• Given data:
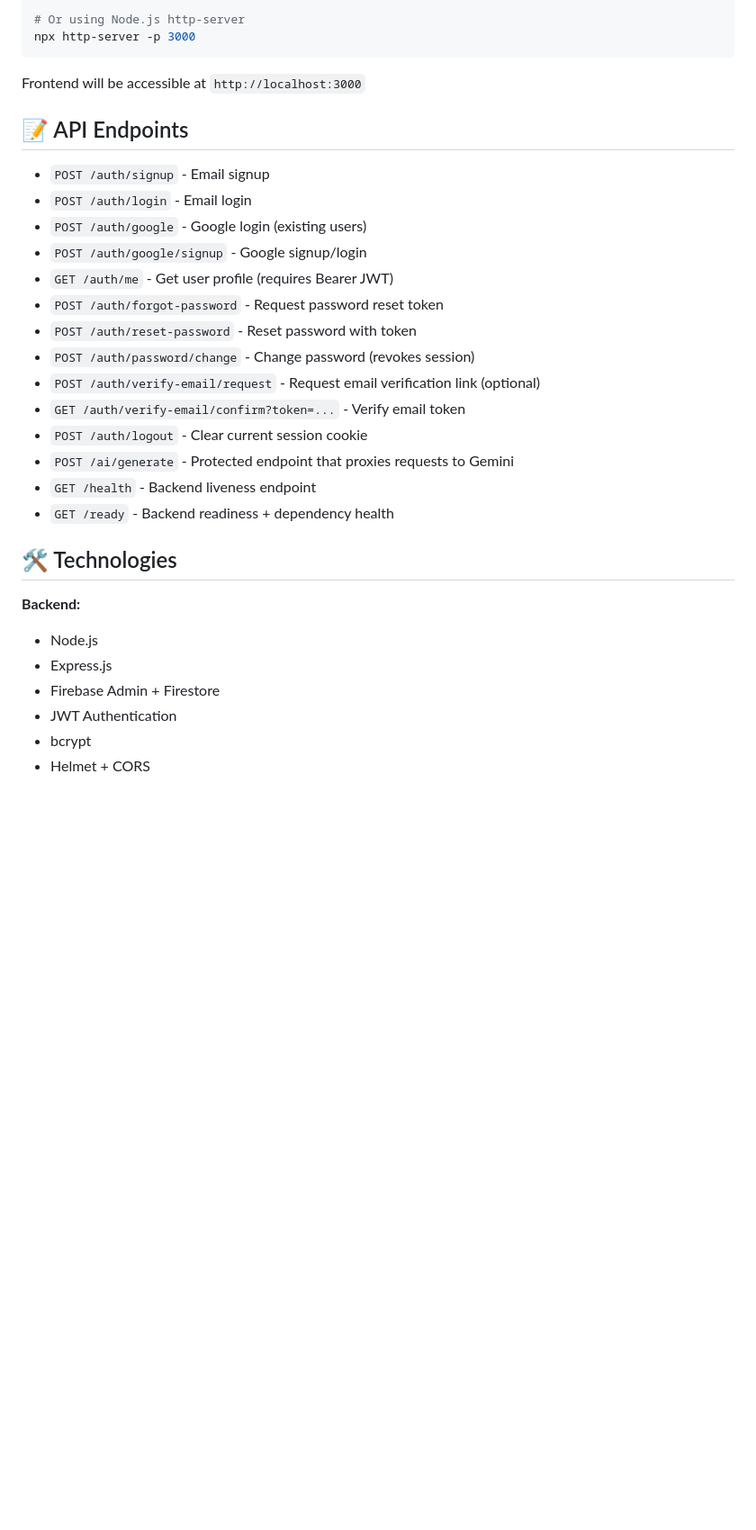
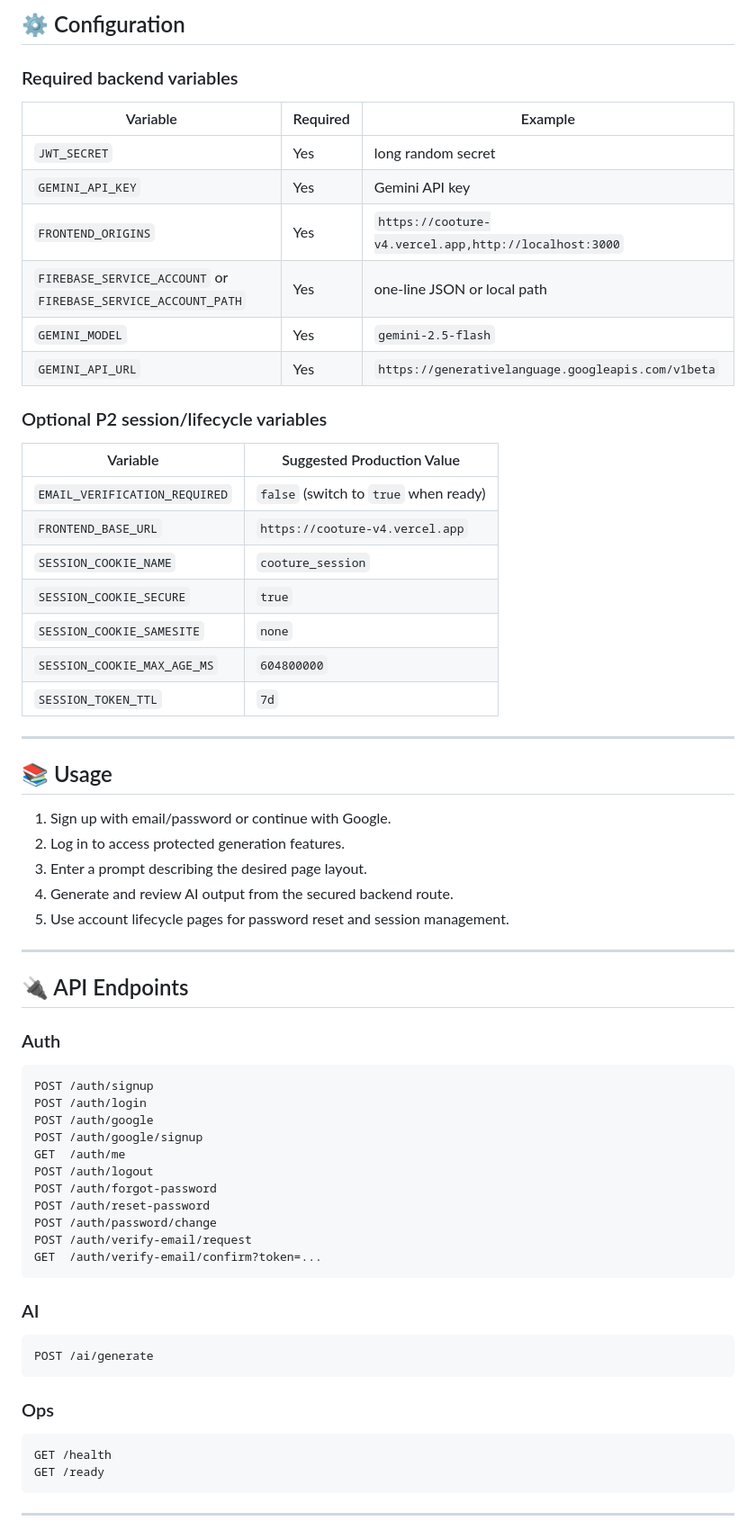
Before and after one commit to LegendarySumit/cooture-v4, a Markdown page: README.md, the part around one of its changes. Shown at 90% size. GitHub-like rendering; blank space fills up the shorter version.

Commit message:
Refresh README with professional production format

````diff
--- a/README.md
+++ b/README.md
@@ -105,34 +170,71 @@ python -m http.server 3000
 
-# Or using Node.js http-server
-npx http-server -p 3000
+## ⚙️ Configuration
+
+### Required backend variables
+
+| Variable | Required | Example |
+|---|---|---|
+| `JWT_SECRET` | Yes | long random secret |
+| `GEMINI_API_KEY` | Yes | Gemini API key |
+| `FRONTEND_ORIGINS` | Yes | `https://cooture-v4.vercel.app,http://localhost:3000` |
+| `FIREBASE_SERVICE_ACCOUNT` or `FIREBASE_SERVICE_ACCOUNT_PATH` | Yes | one-line JSON or local path |
+| `GEMINI_MODEL` | Yes | `gemini-2.5-flash` |
+| `GEMINI_API_URL` | Yes | `https://generativelanguage.googleapis.com/v1beta` |
+
+### Optional P2 session/lifecycle variables
+
+| Variable | Suggested Production Value |
+|---|---|
+| `EMAIL_VERIFICATION_REQUIRED` | `false` (switch to `true` when ready) |
+| `FRONTEND_BASE_URL` | `https://cooture-v4.vercel.app` |
+| `SESSION_COOKIE_NAME` | `cooture_session` |
+| `SESSION_COOKIE_SECURE` | `true` |
+| `SESSION_COOKIE_SAMESITE` | `none` |
+| `SESSION_COOKIE_MAX_AGE_MS` | `604800000` |
+| `SESSION_TOKEN_TTL` | `7d` |
+
+---
+
+## 📚 Usage
+
+1. Sign up with email/password or continue with Google.
+2. Log in to access protected generation features.
+3. Enter a prompt describing the desired page layout.
+4. Generate and review AI output from the secured backend route.
+5. Use account lifecycle pages for password reset and session management.
+
+---
+
+## 🔌 API Endpoints
+
+### Auth
+
+```http
+POST /auth/signup
+POST /auth/login
+POST /auth/google
+POST /auth/google/signup
+GET  /auth/me
+POST /auth/logout
+POST /auth/forgot-password
+POST /auth/reset-password
+POST /auth/password/change
+POST /auth/verify-email/request
+GET  /auth/verify-email/confirm?token=...
 ```
 
-Frontend will be accessible at `http://localhost:3000`
+### AI
 
-## 📝 API Endpoints
+```http
+POST /ai/generate
+```
 
-- `POST /auth/signup` - Email signup
-- `POST /auth/login` - Email login
-- `POST /auth/google` - Google login (existing users)
-- `POST /auth/google/signup` - Google signup/login
-- `GET /auth/me` - Get user profile (requires Bearer JWT)
-- `POST /auth/forgot-password` - Request password reset token
-- `POST /auth/reset-password` - Reset password with token
-- `POST /auth/password/change` - Change password (revokes session)
-- `POST /auth/verify-email/request` - Request email verification link (optional)
-- `GET /auth/verify-email/confirm?token=...` - Verify email token
-- `POST /auth/logout` - Clear current session cookie
-- `POST /ai/generate` - Protected endpoint that proxies requests to Gemini
-- `GET /health` - Backend liveness endpoint
-- `GET /ready` - Backend readiness + dependency health
+### Ops
 
-## 🛠️ Technologies
+```http
+GET /health
+GET /ready
+```
 
-**Backend:**
-- Node.js
-- Express.js
-- Firebase Admin + Firestore
-- JWT Authentication
-- bcrypt
-- Helmet + CORS
+---
 
````
Also changed, not shown: other parts of README.md (+202 -78 lines).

• Required action:
Print the whole listing above exactly, and keep every picture out of the copy.

• Solution below:
Before and after one commit to LegendarySumit/cooture-v4, a Markdown page: README.md, the part around one of its changes. Shown at 90% size. GitHub-like rendering; blank space fills up the shorter version.

Commit message:
Refresh README with professional production format

````diff
--- a/README.md
+++ b/README.md
@@ -105,34 +170,71 @@ python -m http.server 3000
 
-# Or using Node.js http-server
-npx http-server -p 3000
+## ⚙️ Configuration
+
+### Required backend variables
+
+| Variable | Required | Example |
+|---|---|---|
+| `JWT_SECRET` | Yes | long random secret |
+| `GEMINI_API_KEY` | Yes | Gemini API key |
+| `FRONTEND_ORIGINS` | Yes | `https://cooture-v4.vercel.app,http://localhost:3000` |
+| `FIREBASE_SERVICE_ACCOUNT` or `FIREBASE_SERVICE_ACCOUNT_PATH` | Yes | one-line JSON or local path |
+| `GEMINI_MODEL` | Yes | `gemini-2.5-flash` |
+| `GEMINI_API_URL` | Yes | `https://generativelanguage.googleapis.com/v1beta` |
+
+### Optional P2 session/lifecycle variables
+
+| Variable | Suggested Production Value |
+|---|---|
+| `EMAIL_VERIFICATION_REQUIRED` | `false` (switch to `true` when ready) |
+| `FRONTEND_BASE_URL` | `https://cooture-v4.vercel.app` |
+| `SESSION_COOKIE_NAME` | `cooture_session` |
+| `SESSION_COOKIE_SECURE` | `true` |
+| `SESSION_COOKIE_SAMESITE` | `none` |
+| `SESSION_COOKIE_MAX_AGE_MS` | `604800000` |
+| `SESSION_TOKEN_TTL` | `7d` |
+
+---
+
+## 📚 Usage
+
+1. Sign up with email/password or continue with Google.
+2. Log in to access protected generation features.
+3. Enter a prompt describing the desired page layout.
+4. Generate and review AI output from the secured backend route.
+5. Use account lifecycle pages for password reset and session management.
+
+---
+
+## 🔌 API Endpoints
+
+### Auth
+
+```http
+POST /auth/signup
+POST /auth/login
+POST /auth/google
+POST /auth/google/signup
+GET  /auth/me
+POST /auth/logout
+POST /auth/forgot-password
+POST /auth/reset-password
+POST /auth/password/change
+POST /auth/verify-email/request
+GET  /auth/verify-email/confirm?token=...
 ```
 
-Frontend will be accessible at `http://localhost:3000`
+### AI
 
-## 📝 API Endpoints
+```http
+POST /ai/generate
+```
 
-- `POST /auth/signup` - Email signup
-- `POST /auth/login` - Email login
-- `POST /auth/google` - Google login (existing users)
-- `POST /auth/google/signup` - Google signup/login
-- `GET /auth/me` - Get user profile (requires Bearer JWT)
-- `POST /auth/forgot-password` - Request password reset token
-- `POST /auth/reset-password` - Reset password with token
-- `POST /auth/password/change` - Change password (revokes session)
-- `POST /auth/verify-email/request` - Request email verification link (optional)
-- `GET /auth/verify-email/confirm?token=...` - Verify email token
-- `POST /auth/logout` - Clear current session cookie
-- `POST /ai/generate` - Protected endpoint that proxies requests to Gemini
-- `GET /health` - Backend liveness endpoint
-- `GET /ready` - Backend readiness + dependency health
+### Ops
 
-## 🛠️ Technologies
+```http
+GET /health
+GET /ready
+```
 
-**Backend:**
-- Node.js
-- Express.js
-- Firebase Admin + Firestore
-- JWT Authentication
-- bcrypt
-- Helmet + CORS
+---
 
````
Also changed, not shown: other parts of README.md (+202 -78 lines).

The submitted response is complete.